▶ **What you should do**: Write out all the entries word for word, but skip any images.

(Records for the exercise begins)

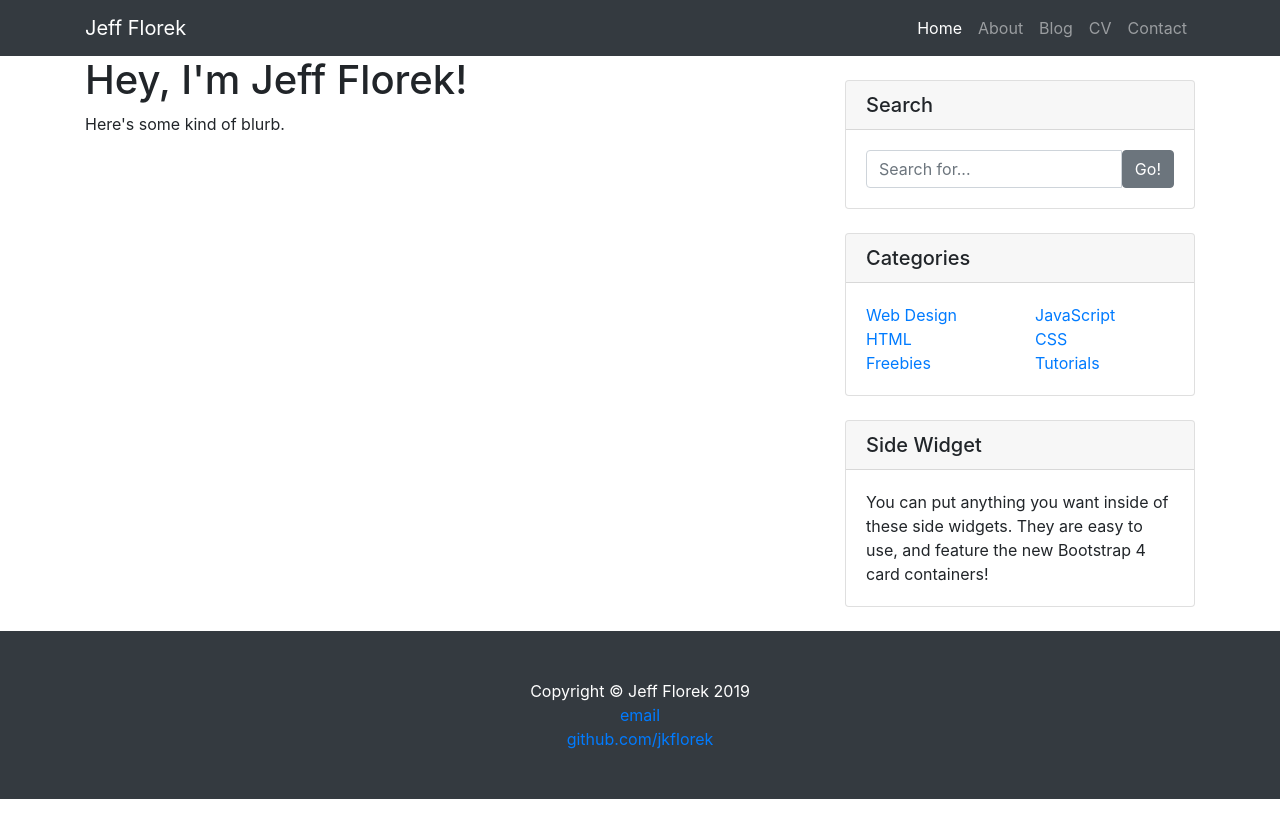
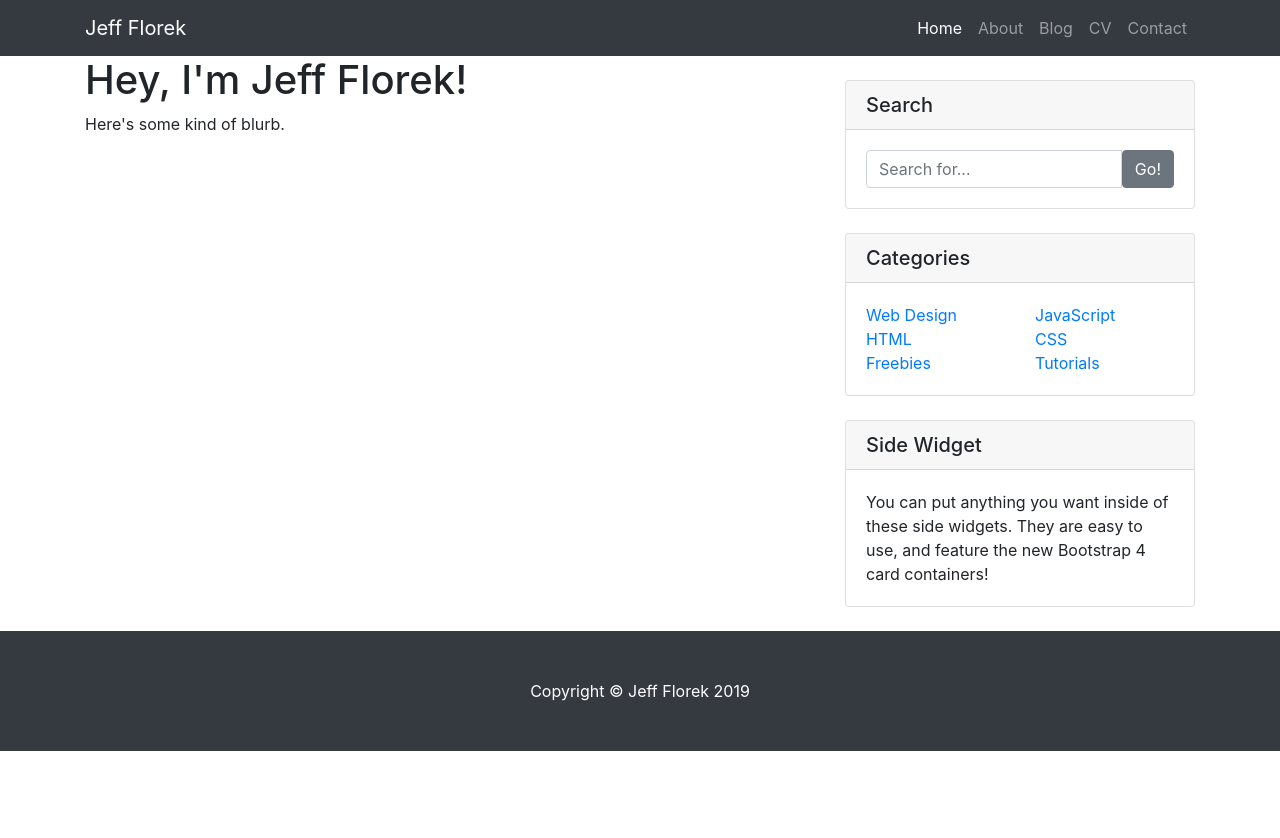
Before and after one commit to jkflorek/jkflorek.github.io, a Jekyll site: the page built from index.html, in a window 1280 px wide. Shown: the top 838 px of the page. Built offline with Jekyll 4.4.1, drawn with Linux system fonts in a browser that asks for light colours.

Commit message:
Update default.html

```diff
--- a/_layouts/default.html
+++ b/_layouts/default.html
@@ -130,8 +130,6 @@
   <footer class="py-5 bg-dark">
     <div class="container">
       <p class="m-0 text-center text-white">Copyright &copy; Jeff Florek 2019</p>
-      <p class="m-0 text-center text-white"><a href="mailto:nope">email</a></p>
-      <p class="m-0 text-center text-white"><a href="https://github.com/jkflorek">github.com/jkflorek</a></p>
     </div>
     <!-- /.container -->
   </footer>
```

(Records for the exercise ends)

▶ **Answer space**:
Before and after one commit to jkflorek/jkflorek.github.io, a Jekyll site: the page built from index.html, in a window 1280 px wide. Shown: the top 838 px of the page. Built offline with Jekyll 4.4.1, drawn with Linux system fonts in a browser that asks for light colours.

Commit message:
Update default.html

```diff
--- a/_layouts/default.html
+++ b/_layouts/default.html
@@ -130,8 +130,6 @@
   <footer class="py-5 bg-dark">
     <div class="container">
       <p class="m-0 text-center text-white">Copyright &copy; Jeff Florek 2019</p>
-      <p class="m-0 text-center text-white"><a href="mailto:nope">email</a></p>
-      <p class="m-0 text-center text-white"><a href="https://github.com/jkflorek">github.com/jkflorek</a></p>
     </div>
     <!-- /.container -->
   </footer>
```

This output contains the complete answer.